_What to work on_
From start to finish, set down the entries below exactly, leaving out the pictures.

[Before-and-after change data]
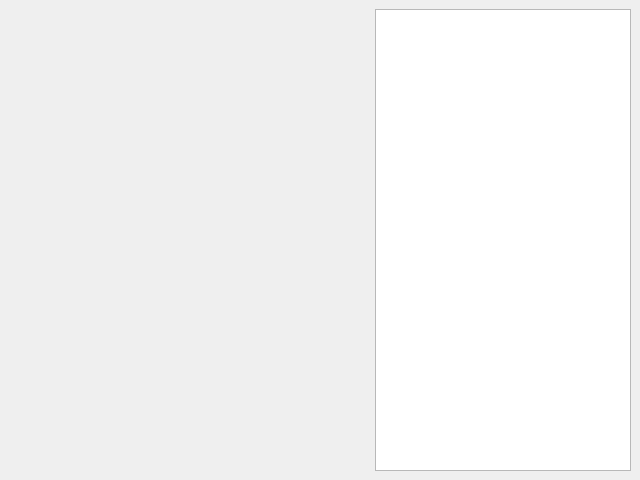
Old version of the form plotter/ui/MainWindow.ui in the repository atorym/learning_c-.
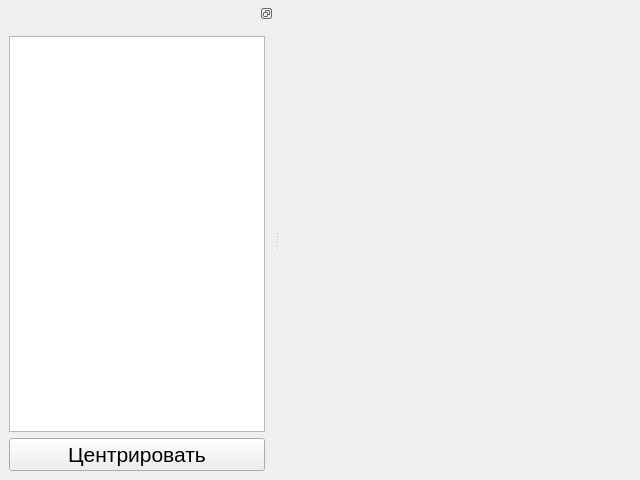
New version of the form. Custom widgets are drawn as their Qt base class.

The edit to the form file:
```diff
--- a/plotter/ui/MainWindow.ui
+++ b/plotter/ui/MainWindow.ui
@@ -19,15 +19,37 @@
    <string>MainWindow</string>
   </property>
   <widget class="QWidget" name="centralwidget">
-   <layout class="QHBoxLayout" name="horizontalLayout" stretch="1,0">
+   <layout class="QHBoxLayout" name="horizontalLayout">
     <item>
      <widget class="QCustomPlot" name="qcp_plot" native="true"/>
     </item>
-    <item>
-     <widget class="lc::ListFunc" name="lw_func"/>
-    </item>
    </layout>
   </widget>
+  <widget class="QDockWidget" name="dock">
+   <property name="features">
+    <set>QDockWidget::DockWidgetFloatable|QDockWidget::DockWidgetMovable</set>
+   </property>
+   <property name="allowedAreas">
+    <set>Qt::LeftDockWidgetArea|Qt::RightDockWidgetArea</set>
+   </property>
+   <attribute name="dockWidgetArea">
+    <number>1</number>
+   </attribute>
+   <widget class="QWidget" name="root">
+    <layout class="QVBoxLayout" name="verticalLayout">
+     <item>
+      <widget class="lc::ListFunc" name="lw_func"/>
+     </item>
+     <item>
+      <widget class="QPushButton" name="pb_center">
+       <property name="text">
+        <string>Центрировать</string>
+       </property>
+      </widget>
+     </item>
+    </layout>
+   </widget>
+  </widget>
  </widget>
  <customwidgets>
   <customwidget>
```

_Exercise result_
Old version of the form plotter/ui/MainWindow.ui in the repository atorym/learning_c-.
New version of the form. Custom widgets are drawn as their Qt base class.

The edit to the form file:
```diff
--- a/plotter/ui/MainWindow.ui
+++ b/plotter/ui/MainWindow.ui
@@ -19,15 +19,37 @@
    <string>MainWindow</string>
   </property>
   <widget class="QWidget" name="centralwidget">
-   <layout class="QHBoxLayout" name="horizontalLayout" stretch="1,0">
+   <layout class="QHBoxLayout" name="horizontalLayout">
     <item>
      <widget class="QCustomPlot" name="qcp_plot" native="true"/>
     </item>
-    <item>
-     <widget class="lc::ListFunc" name="lw_func"/>
-    </item>
    </layout>
   </widget>
+  <widget class="QDockWidget" name="dock">
+   <property name="features">
+    <set>QDockWidget::DockWidgetFloatable|QDockWidget::DockWidgetMovable</set>
+   </property>
+   <property name="allowedAreas">
+    <set>Qt::LeftDockWidgetArea|Qt::RightDockWidgetArea</set>
+   </property>
+   <attribute name="dockWidgetArea">
+    <number>1</number>
+   </attribute>
+   <widget class="QWidget" name="root">
+    <layout class="QVBoxLayout" name="verticalLayout">
+     <item>
+      <widget class="lc::ListFunc" name="lw_func"/>
+     </item>
+     <item>
+      <widget class="QPushButton" name="pb_center">
+       <property name="text">
+        <string>Центрировать</string>
+       </property>
+      </widget>
+     </item>
+    </layout>
+   </widget>
+  </widget>
  </widget>
  <customwidgets>
   <customwidget>
```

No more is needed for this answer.